Thought for Food Blog
Since the discovery that dietary saturated fats increase plasma cholesterol levels, low fat foods have been an important area of research, mainly because a link was assumed between plasma cholesterol levels and cardiovascular disease risk.
Recent studies have suggested that the connection between saturated fat intake and cardiovascular health is more tenuous than was previously thought. Despite this, advisory bodies, such as the British Heart Foundation, still recommend that people should avoid saturated fats as much as possible and eat small amounts of polyunsaturated fatty acids and monounsaturated fats.
Post from guest blogger, Jenny Arthur BA (Hons) MSc RNutr, Nutrition and Marketing Consultant.
Sugary foods are close to most people’s hearts, including mine, and maybe we are all psychologically addicted to sugar? Babies are born to like sweet tastes, so are we pre-disposed to liking sugary foods? When you think about it most people will usually indulge on chocolate, sweets or alcohol, though I have a crisp muncher in my house!
Following the almost constant media attention on sugar over the last few months and with little or no distinction between sugars added to foods and naturally occurring sugars. In addition to little reference to realistic portion sizes when comparing the sugar content of foods.

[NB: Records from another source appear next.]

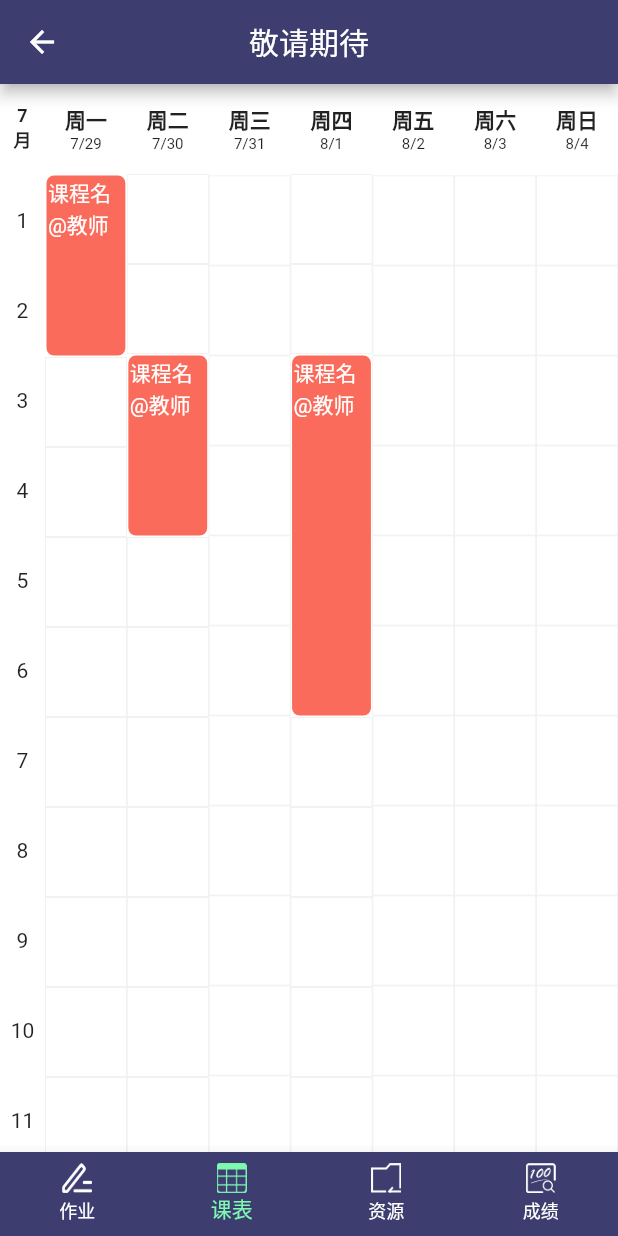
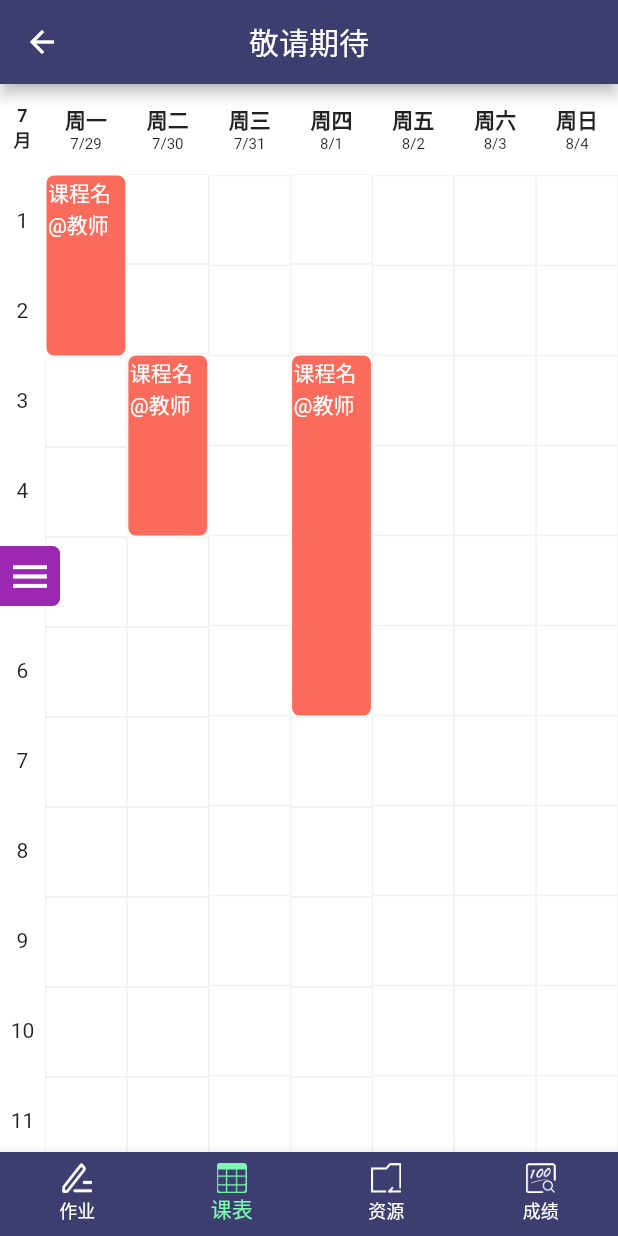
Before and after one commit to recallfuture/hblgdx, a Flutter app: the HomePage screen opened directly, item 2 of the bottom bar chosen, on a phone screen of 412 x 824 dp. Run offline on Flutter 3.47's test engine with Material 2 defaults, Android fonts, the phone set to English and light mode, and no system bars; drawn by our look-alikes of oktoast; our stand-ins replace cookie_jar, dio, flutter_html, open_file, permission_handler, shared_preferences; missing offline and left inert: downloads_path_provider, gbk2utf8; accounts and stored records are empty; generated files the repository leaves out were written again.

Commit message:
增加侧边栏按钮，更方便打开侧边栏

```diff
--- a/lib/pages/home_page.dart
+++ b/lib/pages/home_page.dart
@@ -60,11 +60,42 @@ class _HomePageState extends State<HomePage> {
   Widget build(BuildContext context) {
     return Scaffold(
       drawer: _buildDrawer(),
-      body: IndexedStack(
-        index: _currentIndex,
-        children: _pages,
+      body: Stack(
+        children: <Widget>[
+          IndexedStack(
+            index: _currentIndex,
+            children: _pages,
+          ),
+          _buildDrawerOpener(),
+        ],
       ),
       bottomNavigationBar: _buildBottomNavigationBar(),
+    );
+  }
+
+  Widget _buildDrawerOpener() {
+    return Builder(
+      builder: (context) =>
+          Align(
+            alignment: Alignment.centerLeft,
+            // IconButton有最小宽度限制，在这里不合适，换成GestureDetector
+            child: GestureDetector(
+              onTap: () => Scaffold.of(context).openDrawer(),
+              child: Container(
+                decoration: BoxDecoration(
+                  color: Colors.purple,
+                  borderRadius: BorderRadius.horizontal(
+                      right: Radius.circular(5)),
+                ),
+                padding: EdgeInsets.all(5),
+                child: Icon(
+                  Icons.menu,
+                  color: Colors.white,
+                  size: 30,
+                ),
+              ),
+            ),
+          ),
     );
   }
 
```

Only last week, the repeated call for a sugar tax in the UK and the World Health Organisation’s draft recommendation to ideally halve the current 10% guideline for sugar to about 25g or 6 teaspoons of sugar/day. It is no wonder people are confused about what they should be eating!
Changing your diet can be difficult and frustrating. Especially if you're not sure which foods will provide the greatest boost to get your metabolism going.

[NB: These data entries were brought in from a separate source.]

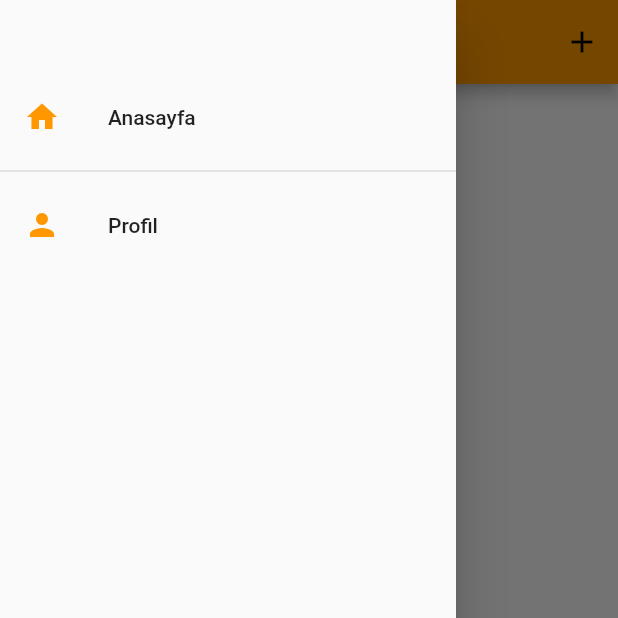
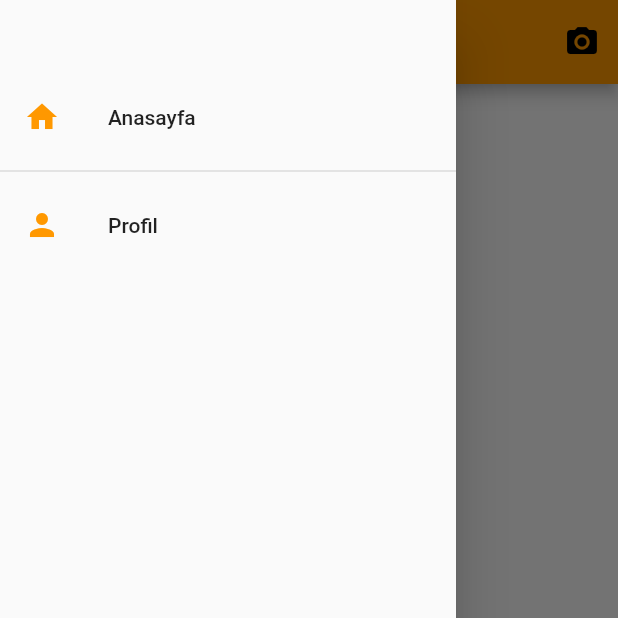
Before and after one commit to CannAydin/CET301FinalProject, a Flutter app: the UserPage screen opened by its route, with the side drawer open, on a phone screen of 412 x 824 dp, the top half of it. Run offline on Flutter 3.47's test engine with Material 2 defaults, Android fonts, the phone set to English and light mode, and no system bars; network calls fail.

Commit message:
Programdaki bazı stylar değiştirildi.

```diff
--- a/lib/Screens/home_screen.dart
+++ b/lib/Screens/home_screen.dart
@@ -27,7 +27,7 @@ class _HomeScreenState extends State<HomeScreen> {
         appBar: AppBar(
           centerTitle: true,
           title:
-          Text('Just Like It'),
+          Text('Just Like It', style: TextStyle(fontWeight: FontWeight.bold) ,),
         ),
         drawer: AppDrawer(),
         body: PostsGrid()
--- a/lib/Screens/person_detail_screen.dart
+++ b/lib/Screens/person_detail_screen.dart
@@ -18,7 +18,7 @@ class PersonDetailScreen extends StatelessWidget {
     return Scaffold(
       appBar: AppBar(
         centerTitle: true,
-        title: Text(postUsername, style: TextStyle(),),
+        title: Text(postUsername, style: TextStyle(fontWeight: FontWeight.bold),),
       ),
       body: GridView.builder(
             itemCount: theUsersPosts.length,
--- a/lib/Screens/user_page.dart
+++ b/lib/Screens/user_page.dart
@@ -13,11 +13,10 @@ class UserPage extends StatelessWidget {
     return Scaffold(
       appBar: AppBar(
         centerTitle: true,
-        title: const Text('Profil'),
+        title: const Text('Profil', style: TextStyle(fontWeight: FontWeight.bold),),
         actions: <Widget>[
-          IconButton(icon: const Icon(Icons.add), onPressed: (){
+          IconButton(icon: const Icon(Icons.camera_alt), onPressed: (){
             Navigator.of(context).pushNamed(AddPostScreen.routeName);
-            //...
           },),
         ],
       ),
```
Also changed, not shown: lib/Screens/add_post_screen.dart (+8 -4 lines).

If you want to achieve a certain measure of weight loss and keep it off for good, then it's important to put certain controls into play. Without an active plan to change your lifestyle, the goals you set forth just won't be attainable. For anyone trying to lose weight, regardless of the goal that is set, it always starts with food.
Topics: processed food, antioxidants, nutrition, protein, healthy eating, cholesterol, diabetes, fruit, vegetables, obesity, soy, cardiovascular health, immune system, fatty acids, nuts, legumes, calcium, vitamins and minerals
- Choose good carbs, not no carbs. Whole grains are your best bet
- Pay attention to the protein package. Fish, poultry, nuts, and beans are the best choices
- Choose foods with healthy fats, limit foods high in saturated fat, and avoid foods with trans fat. Plant oils, nuts, and fish are the healthiest sources.
- Choose a fiber-filled diet, rich in whole grains, vegetables, and fruits.